╭──

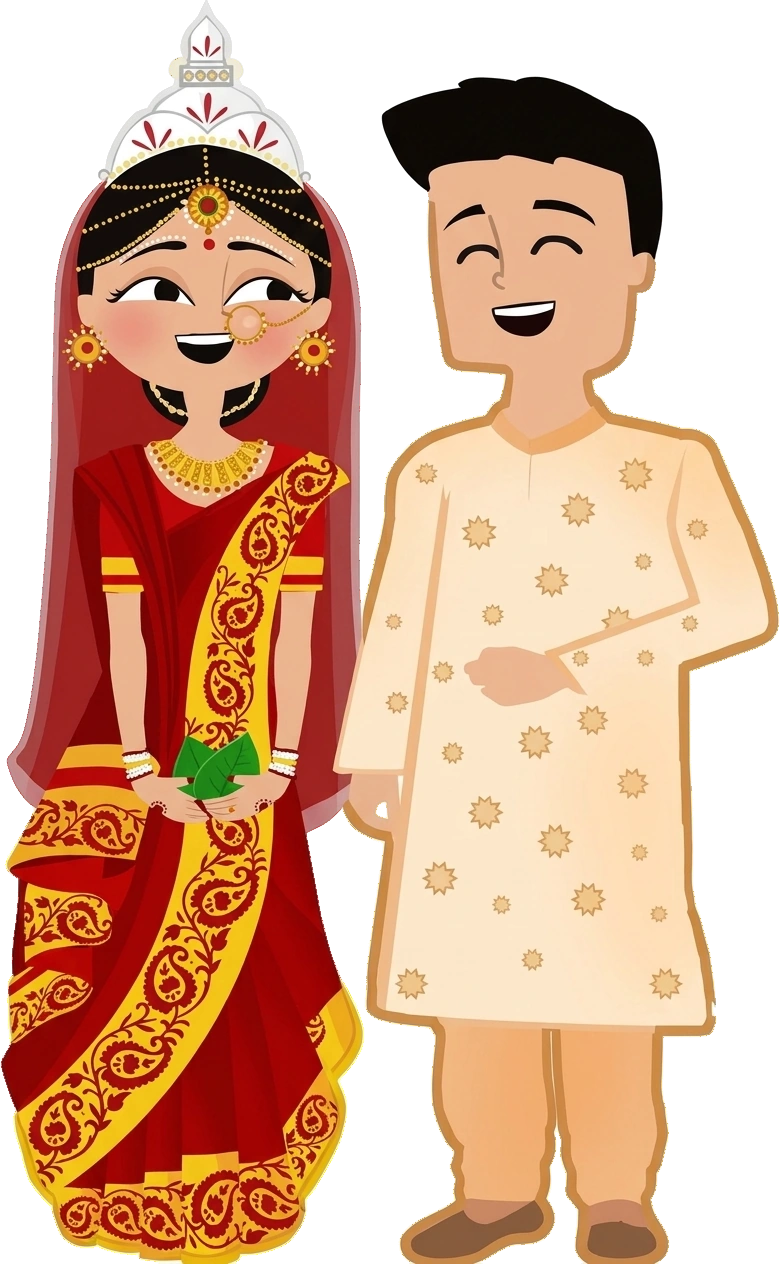
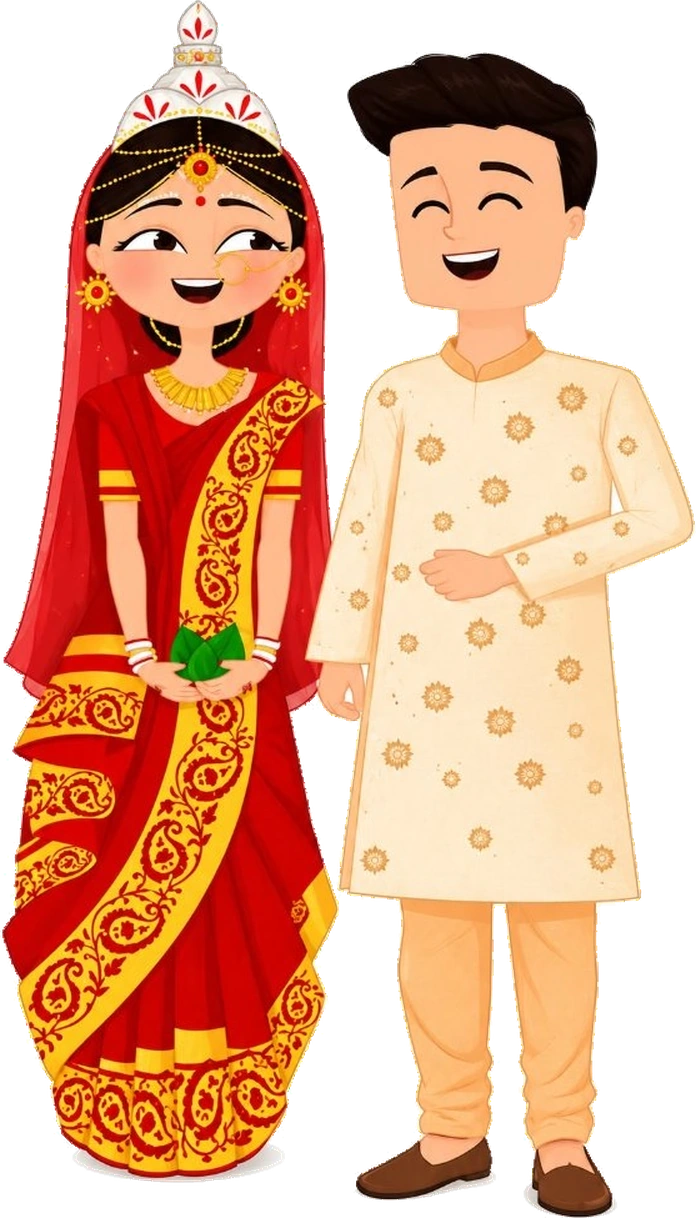
Upgrade couple illustration from original artwork and adjust event card padding to prevent View on Map overlapping couple faces

diff --git a/editable/wedding-data.js b/editable/wedding-data.js
@@ -78,6 +78,7 @@ window.WEDDING_DATA = {
       theme: "dark",
       topMask: "linear-gradient(to bottom, black 25%, transparent 37%)",
       botMask: "linear-gradient(to top, black 42%, transparent 54%)",
+      paddingBottom: "410px",
     },
     {
       name: "THE GOLDEN SOIRÉE",
@@ -95,6 +96,7 @@ window.WEDDING_DATA = {
       bgImage: "./editable/assets/haldi-bg.webp",
       bgColor: "#feebca",
       theme: "light",
+      paddingBottom: "360px",
     },
     {
       name: "THE SACRED UNION",
@@ -112,6 +114,7 @@ window.WEDDING_DATA = {
       bgImage: "./editable/assets/wedding-bg.webp",
       bgColor: "#0a0a2c",
       theme: "dark",
+      paddingBottom: "390px",
       program: [
         { name: "Baraat Arrival", time: "6:00 PM" },
         { name: "Pheras & Sacred Vows", time: "8:00 PM" },
@@ -135,6 +138,7 @@ window.WEDDING_DATA = {
       theme: "dark",
       topMask: "linear-gradient(to bottom, black 28%, transparent 40%)",
       botMask: "linear-gradient(to top, black 44%, transparent 56%)",
+      paddingBottom: "390px",
     },
   ],
 

diff --git a/assets/index-B7GbZwnv.js b/assets/index-B7GbZwnv.js
@@ -95,7 +95,7 @@ Please change the parent <Route path="${R}"> to <Route path="${R==="/"?"*":`${R}
                   backgroundColor: n.bgColor || (isLight ? "#feebca" : "#0d0a27"),
                   borderColor: isLight ? "rgba(180, 110, 20, 0.45)" : "rgba(226, 200, 143, 0.45)",
                   paddingTop: isLight ? "5rem" : "5.5rem",
-                  paddingBottom: isLight ? "265px" : "295px"
+                  paddingBottom: n.paddingBottom || (isLight ? "360px" : "390px")
                 } : {
                   backgroundColor: "rgba(12, 10, 36, 0.62)",
                   borderColor: "rgba(226, 200, 143, 0.4)",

╰──

## Work task
Write out all the entries again, word for word, and print no images.

## Task response
Upgrade couple illustration from original artwork and adjust event card padding to prevent View on Map overlapping couple faces

diff --git a/editable/wedding-data.js b/editable/wedding-data.js
@@ -78,6 +78,7 @@ window.WEDDING_DATA = {
       theme: "dark",
       topMask: "linear-gradient(to bottom, black 25%, transparent 37%)",
       botMask: "linear-gradient(to top, black 42%, transparent 54%)",
+      paddingBottom: "410px",
     },
     {
       name: "THE GOLDEN SOIRÉE",
@@ -95,6 +96,7 @@ window.WEDDING_DATA = {
       bgImage: "./editable/assets/haldi-bg.webp",
       bgColor: "#feebca",
       theme: "light",
+      paddingBottom: "360px",
     },
     {
       name: "THE SACRED UNION",
@@ -112,6 +114,7 @@ window.WEDDING_DATA = {
       bgImage: "./editable/assets/wedding-bg.webp",
       bgColor: "#0a0a2c",
       theme: "dark",
+      paddingBottom: "390px",
       program: [
         { name: "Baraat Arrival", time: "6:00 PM" },
         { name: "Pheras & Sacred Vows", time: "8:00 PM" },
@@ -135,6 +138,7 @@ window.WEDDING_DATA = {
       theme: "dark",
       topMask: "linear-gradient(to bottom, black 28%, transparent 40%)",
       botMask: "linear-gradient(to top, black 44%, transparent 56%)",
+      paddingBottom: "390px",
     },
   ],
 

diff --git a/assets/index-B7GbZwnv.js b/assets/index-B7GbZwnv.js
@@ -95,7 +95,7 @@ Please change the parent <Route path="${R}"> to <Route path="${R==="/"?"*":`${R}
                   backgroundColor: n.bgColor || (isLight ? "#feebca" : "#0d0a27"),
                   borderColor: isLight ? "rgba(180, 110, 20, 0.45)" : "rgba(226, 200, 143, 0.45)",
                   paddingTop: isLight ? "5rem" : "5.5rem",
-                  paddingBottom: isLight ? "265px" : "295px"
+                  paddingBottom: n.paddingBottom || (isLight ? "360px" : "390px")
                 } : {
                   backgroundColor: "rgba(12, 10, 36, 0.62)",
                   borderColor: "rgba(226, 200, 143, 0.4)",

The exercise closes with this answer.